I see this book as my having learned, step by step, how to think and talk about poetry in ways and terms that are my own, and when these ways became boring to me, I began to break down my methods; anyone can see the lectures become increasingly fragmented and turn, who knows, even against themselves.
The collection opens with poetry’s favorite drunken debate topics: “On Beginnings,” (“I believe many fine poems begin with ideas, but if you tell too many faces this, or tell it too loudly, they will get the wrong idea.”) “On Poetry and the Moon,” glorifies the moon’s symbolic primacy in an age when we’re warned never to mention the big-white-rock for fear of contracting cliché. The essay leaps from Whitman to Chinese moon ceremonies to the Apollo 11 landing (covering semiotics, Sappho, and Yeats’ Four Faculties along the way,) with such ease you’d assume they emerged in the world of a piece. These leaps are the stuff of good poems, and like a good poem each essay has its surprising turn. In “On Sentimentality” she unpacks the etymology of sentimental, pivoting from her long held definition (“causeless emotion”) for half of the essay and then overthrowing that definition (“one day I realized causeless emotion is an even better definition of poetry.”) Any witness to the witch hunt for excessive emotion can imagine how thoroughly the turn satisfies.

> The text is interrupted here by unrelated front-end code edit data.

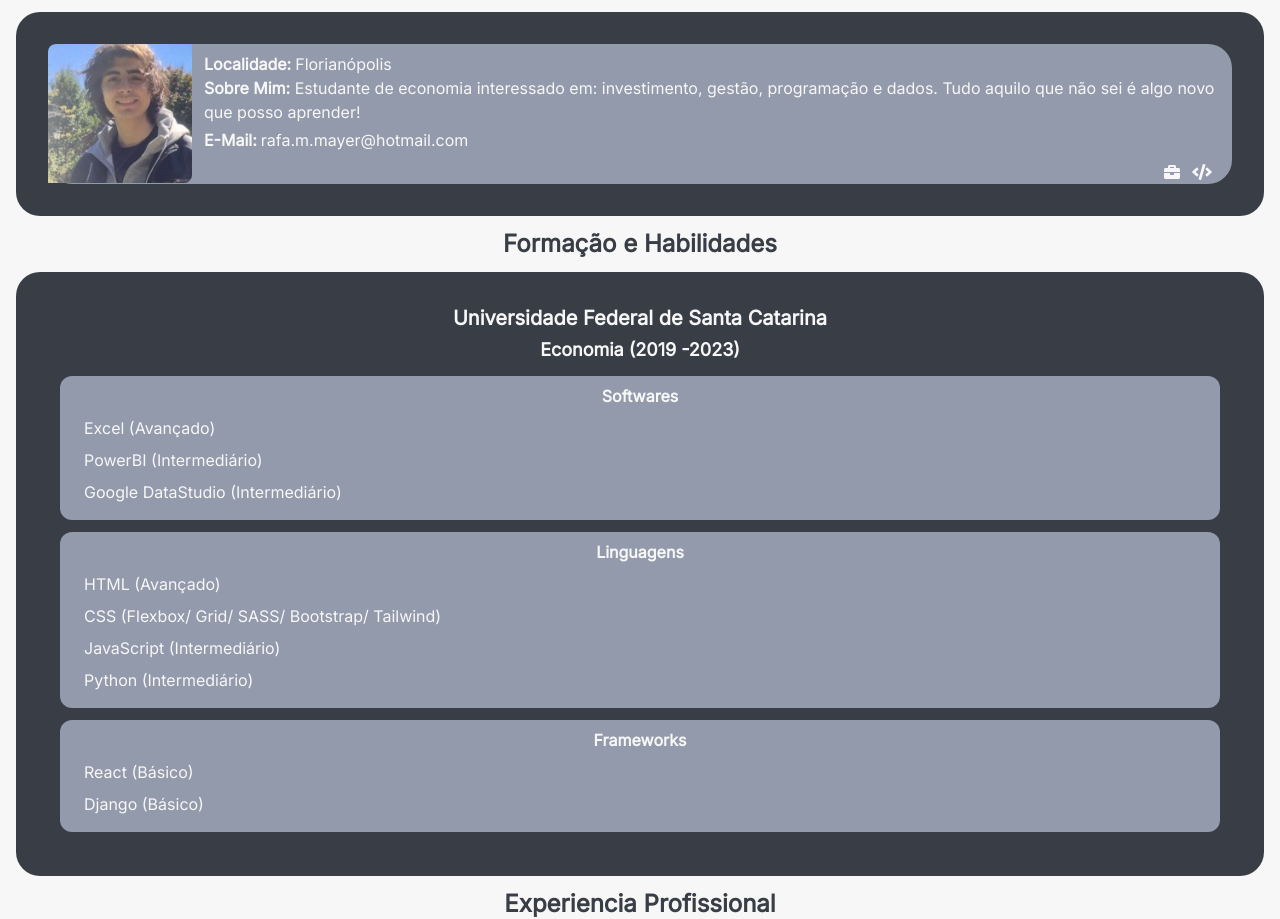
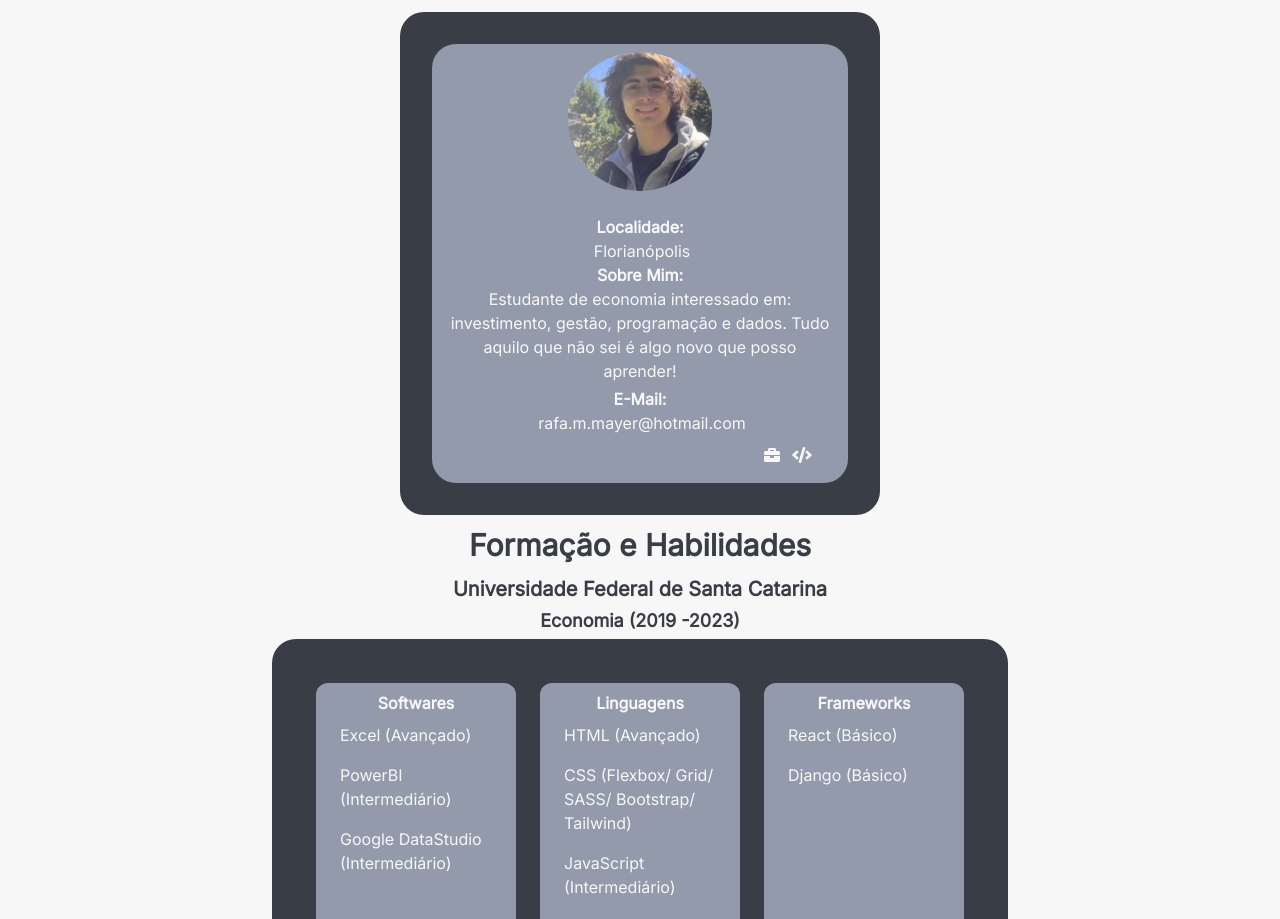
Before and after one commit to rafaamayer/cv, a React (Create React App) app: page / in a window 1280 px wide. Shown: the part 112-1031 px from the top of the page. Built offline with nearby package versions, Linux system fonts and the light colour scheme.

Commit message:
feature:cv done!

```diff
--- a/src/Experiencia/Experiencia.js
+++ b/src/Experiencia/Experiencia.js
@@ -3,12 +3,14 @@ import {descricoes , Descricao} from "./Descricao.js";
 export default function Experiencia(){
     return (
         <section>
-            <h1 className="text-center text-2xl font-black m-3">Experiencia Profissional</h1>
-            {descricoes.map(descricao => (
-            <div className="bg-secondary p-8 rounded-3xl mt-3 text-primary">
-                <Descricao descricao={descricao}/>
+            <h1 className="text-center text-3xl font-black m-3">Experiencia Profissional</h1>
+            <div className="md:grid md:grid-cols-2 grid-flow-row md:gap-3 lg:grid-cols-3 2xl:mx-64">
+                {descricoes.map(descricao => (
+                <div className="bg-secondary p-8 rounded-3xl mt-3 text-primary">
+                    <Descricao descricao={descricao}/>
+                </div>
+                ))}
             </div>
-            ))}
         </section>
     )
 }
--- a/src/FormacaoHabilidades/FormacaoHabilidades.js
+++ b/src/FormacaoHabilidades/FormacaoHabilidades.js
@@ -2,11 +2,13 @@ import { listaHabilidades, ListaHabilitidades } from "./Habilidades.js"
 
 export default function FormacaoEHabilidade(){
     return (
-        <section>
-            <h1 className="text-center text-2xl font-black m-3">Formação e Habilidades</h1>
-            <div className="bg-secondary p-8 rounded-3xl text-primary">
-                <h2 className="font-extrabold text-center text-xl">Universidade Federal de Santa Catarina</h2>
-                <h3 className="my-1 font-bold text-center text-lg">Economia (2019 -2023)</h3>
+        <section className="md:flex-1">
+            <h1 className="text-center text-3xl font-black m-3">Formação e Habilidades</h1>
+            <div className="text-center">
+                <h2 className="font-extrabold text-xl">Universidade Federal de Santa Catarina</h2>
+                <h3 className="my-1 font-bold text-lg ">Economia (2019 -2023)</h3>
+            </div>
+            <div className="bg-secondary p-8 rounded-3xl text-primary md:flex lg:mx-44 xl:mx-64 2xl:mx-96">
                 {listaHabilidades.map(habilidade => (
                     <ListaHabilitidades habilidade={habilidade}/>
                 ))}
--- a/src/FormacaoHabilidades/Habilidades.js
+++ b/src/FormacaoHabilidades/Habilidades.js
@@ -26,7 +26,7 @@ const listaHabilidades = [
 
 function ListaHabilitidades({habilidade}) {
     return (
-        <ul className="bg-tertiary p-2 m-3 rounded-xl">
+        <ul className="bg-tertiary p-2 m-3 rounded-xl md:flex md:flex-col md:flex-1">
             <h4 className="font-bold text-primary text-center">{habilidade.tipo}</h4>
             {habilidade.habilidades.map((habilidade, index) => {
                 return (
--- a/src/Perfil/Contato.js
+++ b/src/Perfil/Contato.js
@@ -1,6 +1,6 @@
 export default function Contato(props){
     return (
-        <div className="text-center mb-2 sm:text-left sm:flex sm:pt-1">
+        <div className="text-center mb-2 sm:text-left sm:flex sm:pt-1 lg:block lg:text-center">
             <strong>E-Mail:</strong>
             <p className="sm:ml-1">{props.email}</p>
         </div>
--- a/src/Perfil/Localidade.js
+++ b/src/Perfil/Localidade.js
@@ -1,6 +1,6 @@
 export default function Localidade(props){
     return (
-        <div className="text-center m-3 sm:text-left sm:flex sm:m-0 sm:pt-2">
+        <div className="text-center m-3 sm:text-left sm:flex sm:m-0 sm:pt-2 lg:block lg:text-center">
             <strong>Localidade: </strong>
             <p className="sm:ml-1"> {props.localidade} </p>
         </div>
--- a/src/Perfil/Perfil.js
+++ b/src/Perfil/Perfil.js
@@ -8,14 +8,19 @@ import Icones  from "./Icones.js";
 
 export default function Perfil(props){
     return (
-        <section className="bg-secondary p-8 rounded-3xl ">
+        <section className="bg-secondary p-8 rounded-3xl md:mx-44 lg:mx-80 xl:mx-96">
             <div className="bg-tertiary p-3 rounded-3xl text-primary sm:p-0">
                 <img src={foto} alt="Foto" className="rounded-full w-36 mx-auto my-2
-                                                      sm:float-left sm:top-0 sm:m-0 sm:rounded-tr-none sm:rounded-tl-lg sm:rounded-bl-none sm:rounded-br-lg sm:mr-3 h-auto"/>
-                <Localidade localidade="Florianópolis"/>
-                <SobreMim />
-                <Contato email="rafa.m.mayer@hotmail.com"/>
-                <Icones />
+                                                      sm:float-left sm:top-0 sm:m-0 sm:rounded-tr-none sm:rounded-tl-lg sm:rounded-bl-none sm:rounded-br-lg sm:mr-3 h-auto
+                                                      md:float-none md:mx-auto md:rounded-full md:pt-2
+                                                      "
+                                                      />
+                <div className="md:p-4">
+                    <Localidade localidade="Florianópolis"/>
+                    <SobreMim />
+                    <Contato email="rafa.m.mayer@hotmail.com"/>
+                    <Icones />
+                </div>
             </div>
         </section>
     )
--- a/src/Perfil/SobreMim.js
+++ b/src/Perfil/SobreMim.js
@@ -1,8 +1,8 @@
 export default function SobreMim(){
     return (
-        <div className="text-center m-3 sm:text-left sm:inline sm:m-0">
+        <div className="text-center m-3 sm:text-left sm:inline sm:m-0 lg:block lg:text-center">
             <strong>Sobre Mim: </strong>
-            <p className="text-justify sm:text-left sm:inline">
+            <p className="text-justify sm:text-left sm:inline lg:block lg:text-center">
             Estudante de economia interessado em:
             investimento, gestão, programação e dados.
             Tudo aquilo que não sei é algo novo que posso aprender!
```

There’s an homage to Emily Dickinson that seeks to debunk many of the commonly held myths about her life, including a righteous chiding of the Billy Collins poem “Taking off Emily Dickinson’s Clothes.” The title essay, named for a phrase that came in a dream, masterfully backtracks from each word, Madness, Rack, and Honey and employs their various meanings and associations to construct a description of what a poet does.
The hybrid/fragmented essay has gained popularity in recent years. Once the domain of experimental authors and small press publishing, they now appear in major periodicals and have even acquired a manifesto (Reality Hunger, released in 2010 by Knopf, David Shields’ attempt to gather and gain perspective on the proliferation of nonfiction, in all its iterations.) In other words, what could have been described as fringe in the not so distant past, has become almost common, has articulated a tradition, however loosely defined. Madness, Rack, and Honey is in this tradition. If in general the form gives the reader a sense of riding the author’s synaptic flashes, the success or failure of the text depends on how much we appreciate being inside that particular mind. There’s a danger that the author’s associative leaps will dissipate before their hunch is realized, or read as forced in pursuit of confirming a theme. This is where Ruefle splits from the pack. Her leaps are propelled and informed by a lifetime devoted to poetry and scholarship; we arrive at the bedrock of her experience every time. Her insights stick their landings, even in stressing her own bewilderment, (admirable confessions from a person who is paid to know things.) Her style is warm and accessible, whether describing her cab driver or the work of Roland Barthes. She may not have invented the form but she’s using it better than anyone else I’ve read.
Madness, Rack, and Honey is a gift from a rigorous intellect, unflinching critic, and a big old sloppy heart. Ruefle has created a work of poetry from the daunting task of writing about it. Don’t be surprised if this book is remembered as a classic of its genre.